I think that there are a few reasons for this. Up to this point, European designs from GM and Ford have been rather dull and generally do not appeal to Americans. Europeans are smaller than we are in height and weight and fuel is more expensive in Europe. As a result, many European small cars seem a bit tight for us.

Market positioning is another challenge. A small American car, say the size of a Ford Focus, is a blue-collar entry-level car in the U.S. In Europe, a car of that size is for the middle class, so manufacturers use higher-priced designs and components and put more features in such models.

Such a car might cost as much as $30,000 in Europe, but no one would pay that much for a Ford of that size here. The Euro conversion rate also makes it impractical to import lower-priced, high-volume models. Just look at Volkswagen, which has been losing $1 billion a year in the U.S.
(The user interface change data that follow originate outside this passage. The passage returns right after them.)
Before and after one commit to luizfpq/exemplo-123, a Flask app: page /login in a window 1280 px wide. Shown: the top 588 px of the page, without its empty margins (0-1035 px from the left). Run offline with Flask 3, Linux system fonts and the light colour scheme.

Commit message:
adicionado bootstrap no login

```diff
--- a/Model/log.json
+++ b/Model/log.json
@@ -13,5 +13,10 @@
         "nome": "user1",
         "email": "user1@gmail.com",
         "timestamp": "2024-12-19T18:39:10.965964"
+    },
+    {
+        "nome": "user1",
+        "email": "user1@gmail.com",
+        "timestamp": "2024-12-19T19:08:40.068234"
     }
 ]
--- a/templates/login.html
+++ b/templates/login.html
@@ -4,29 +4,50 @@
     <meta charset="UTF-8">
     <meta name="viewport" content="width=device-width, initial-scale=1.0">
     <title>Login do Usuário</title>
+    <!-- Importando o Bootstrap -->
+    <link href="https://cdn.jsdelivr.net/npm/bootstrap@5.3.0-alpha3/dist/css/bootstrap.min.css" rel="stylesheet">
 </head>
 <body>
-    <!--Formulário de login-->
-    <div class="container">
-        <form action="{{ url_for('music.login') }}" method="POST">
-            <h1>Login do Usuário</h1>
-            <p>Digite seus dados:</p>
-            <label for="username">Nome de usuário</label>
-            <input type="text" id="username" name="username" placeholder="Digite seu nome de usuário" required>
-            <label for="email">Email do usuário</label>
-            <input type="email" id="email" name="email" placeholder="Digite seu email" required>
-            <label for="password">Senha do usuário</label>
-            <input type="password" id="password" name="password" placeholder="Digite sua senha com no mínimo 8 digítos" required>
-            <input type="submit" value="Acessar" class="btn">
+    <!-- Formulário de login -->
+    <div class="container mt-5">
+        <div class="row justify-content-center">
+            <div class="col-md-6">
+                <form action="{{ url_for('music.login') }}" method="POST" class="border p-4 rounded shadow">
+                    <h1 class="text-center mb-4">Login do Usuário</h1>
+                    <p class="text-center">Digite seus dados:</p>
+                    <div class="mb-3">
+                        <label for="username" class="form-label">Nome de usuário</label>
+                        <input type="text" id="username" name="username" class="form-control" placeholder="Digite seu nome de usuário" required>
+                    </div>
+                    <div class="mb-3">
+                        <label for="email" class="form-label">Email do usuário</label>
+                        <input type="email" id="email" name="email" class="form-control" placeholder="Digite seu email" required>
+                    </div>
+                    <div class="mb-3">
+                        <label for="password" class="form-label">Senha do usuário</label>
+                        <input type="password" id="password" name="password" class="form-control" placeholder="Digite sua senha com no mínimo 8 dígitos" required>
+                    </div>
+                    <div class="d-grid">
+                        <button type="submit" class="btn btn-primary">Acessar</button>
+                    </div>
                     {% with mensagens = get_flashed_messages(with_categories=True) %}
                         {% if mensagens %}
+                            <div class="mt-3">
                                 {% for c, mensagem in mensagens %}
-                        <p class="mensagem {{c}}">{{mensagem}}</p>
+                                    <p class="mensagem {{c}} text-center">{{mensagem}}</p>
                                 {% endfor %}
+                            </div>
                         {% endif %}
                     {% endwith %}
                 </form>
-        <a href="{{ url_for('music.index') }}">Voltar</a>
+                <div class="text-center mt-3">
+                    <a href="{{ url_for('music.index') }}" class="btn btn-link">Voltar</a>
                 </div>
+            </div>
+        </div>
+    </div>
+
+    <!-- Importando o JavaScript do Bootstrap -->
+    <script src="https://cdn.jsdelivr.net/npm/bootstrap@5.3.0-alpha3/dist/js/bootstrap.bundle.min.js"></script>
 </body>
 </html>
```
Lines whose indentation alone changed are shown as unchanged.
OK, I will concede that GM's new global cars might do better than the old ones. The Saturn Aura on sale now, a version of a German model, is better looking than any previous Saturn model. The next generation Chevy Malibu, coming this fall, also shares this European platform, and is more attractive than any versions of the Malibu since GM revived that nameplate for model year 2000.

That aside, globalization is fraught with problems. Here are a few passages from a letter sent to me a while ago by a Detroit executive:

"The difficulty in reconciling different market tastes, different tooling suppliers, different plant layouts, different manufacturing technology, the way doors, for instance, are hemmed, different safety requirements, etc., make the coordination and engineering job so complex and difficult that the supposed savings of engineering it only once are swamped with the additional, needless travel, communications, meetings, compromises and, above all, lost time. ...

"There is, further, a trend toward tailoring automotive products to specific markets. Even Toyota has recently begun to understand that regional product creation, using engineers and key suppliers in that region, designing vehicles for that regional market, is a more effective (i.e., better product at low cost and investment) method then a globally directed one-size fits all' strategy & "

For the past few years, GM has been working to create one engineering and manufacturing system for all its plants around the world to solve just these problems.

Maybe this plan will work this time. It won't be the easy road some expect.